> [Exercise description]: Set out each line from the following listing that includes the word "tech".

> [Material provided]:
######

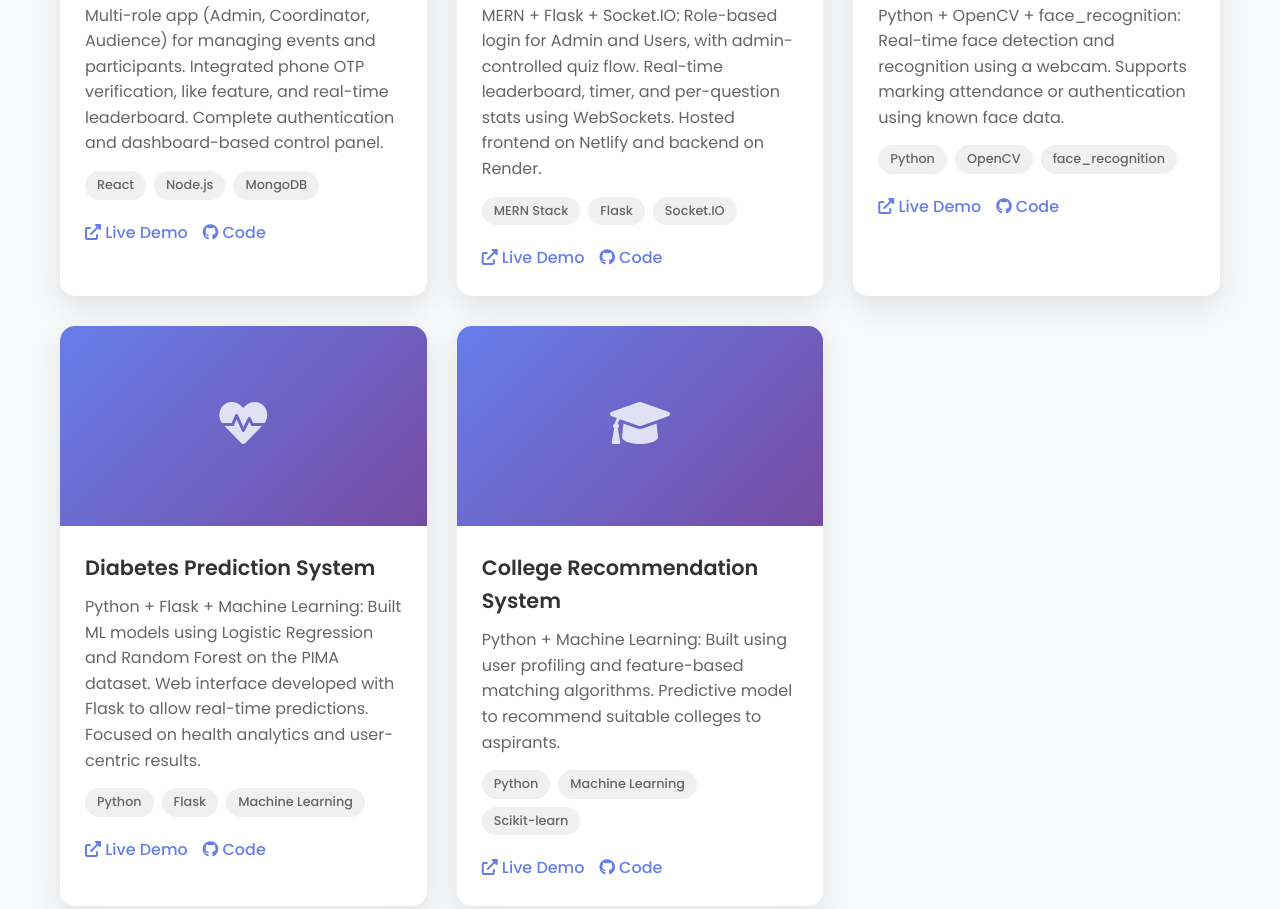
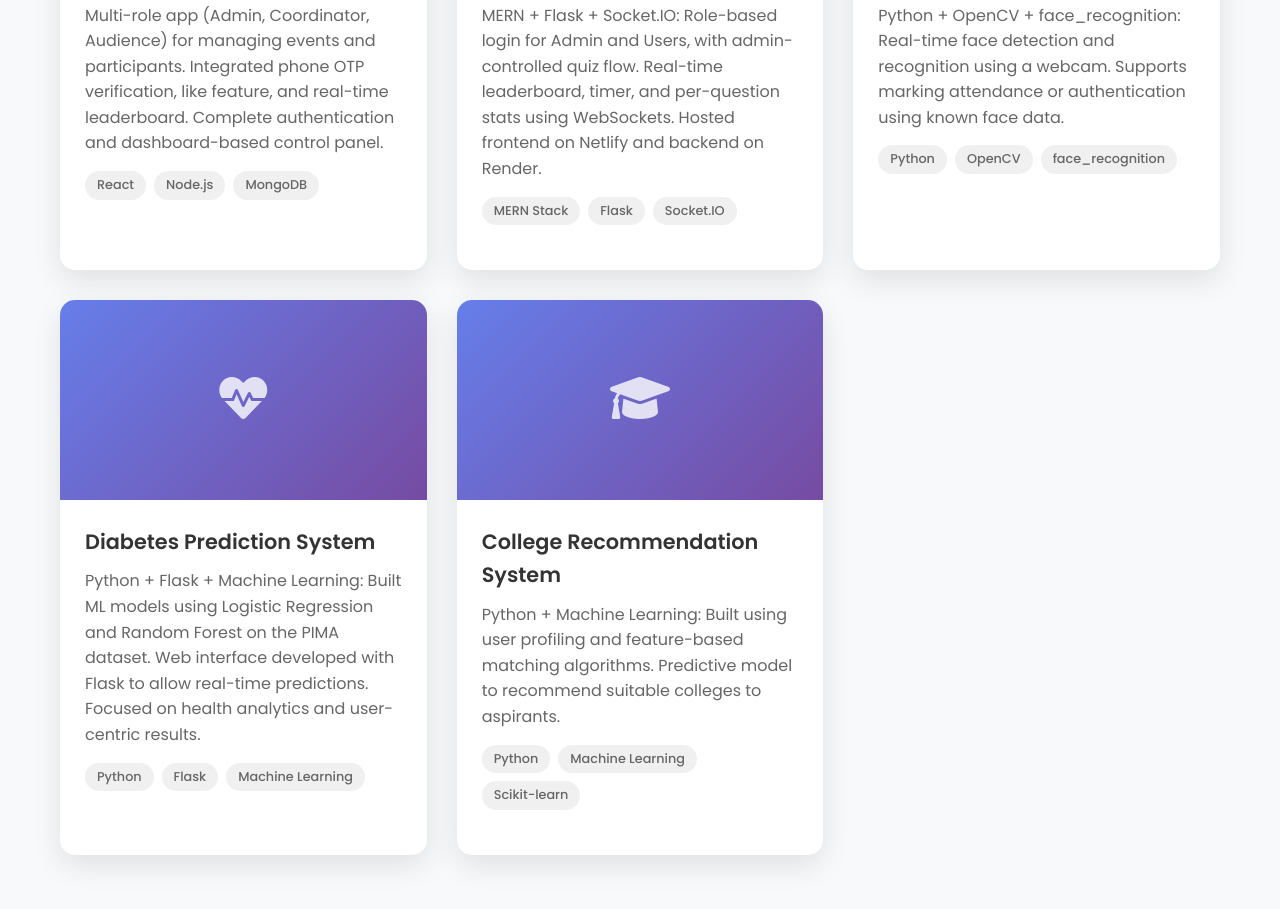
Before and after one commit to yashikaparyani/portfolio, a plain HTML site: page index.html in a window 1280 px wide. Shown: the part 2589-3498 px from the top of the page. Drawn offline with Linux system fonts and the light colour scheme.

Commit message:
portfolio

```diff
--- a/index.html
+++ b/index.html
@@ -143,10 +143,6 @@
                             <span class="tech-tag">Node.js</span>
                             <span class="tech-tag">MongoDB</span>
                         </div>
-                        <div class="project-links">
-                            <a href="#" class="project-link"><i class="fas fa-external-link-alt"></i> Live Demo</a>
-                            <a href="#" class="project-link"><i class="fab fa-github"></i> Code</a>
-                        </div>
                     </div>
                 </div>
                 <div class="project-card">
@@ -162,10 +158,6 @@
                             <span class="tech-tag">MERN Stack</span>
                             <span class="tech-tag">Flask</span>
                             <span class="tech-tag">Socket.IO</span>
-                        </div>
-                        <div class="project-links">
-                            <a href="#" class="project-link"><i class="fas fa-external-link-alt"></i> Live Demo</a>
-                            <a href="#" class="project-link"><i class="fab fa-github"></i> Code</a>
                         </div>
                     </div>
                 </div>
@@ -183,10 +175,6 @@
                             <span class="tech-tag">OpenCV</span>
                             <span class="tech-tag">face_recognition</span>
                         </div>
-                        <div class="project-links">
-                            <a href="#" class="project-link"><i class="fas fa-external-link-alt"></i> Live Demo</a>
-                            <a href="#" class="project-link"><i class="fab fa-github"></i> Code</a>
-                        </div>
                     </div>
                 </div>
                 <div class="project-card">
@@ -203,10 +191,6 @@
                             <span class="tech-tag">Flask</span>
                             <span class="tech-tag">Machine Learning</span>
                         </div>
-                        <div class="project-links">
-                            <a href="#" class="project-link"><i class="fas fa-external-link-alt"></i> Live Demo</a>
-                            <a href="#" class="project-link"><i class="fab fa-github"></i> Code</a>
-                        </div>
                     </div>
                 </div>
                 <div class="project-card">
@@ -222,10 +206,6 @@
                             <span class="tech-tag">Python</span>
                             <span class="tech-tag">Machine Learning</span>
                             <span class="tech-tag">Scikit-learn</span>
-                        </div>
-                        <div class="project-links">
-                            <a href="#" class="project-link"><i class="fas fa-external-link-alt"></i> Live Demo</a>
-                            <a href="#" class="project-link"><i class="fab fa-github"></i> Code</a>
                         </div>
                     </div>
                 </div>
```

######

> [Finished exercise]:
                             <span class="tech-tag">Node.js</span>
                             <span class="tech-tag">MongoDB</span>
                             <span class="tech-tag">MERN Stack</span>
                             <span class="tech-tag">Flask</span>
                             <span class="tech-tag">Socket.IO</span>
                             <span class="tech-tag">OpenCV</span>
                             <span class="tech-tag">face_recognition</span>
                             <span class="tech-tag">Flask</span>
                             <span class="tech-tag">Machine Learning</span>
                             <span class="tech-tag">Python</span>
                             <span class="tech-tag">Machine Learning</span>
                             <span class="tech-tag">Scikit-learn</span>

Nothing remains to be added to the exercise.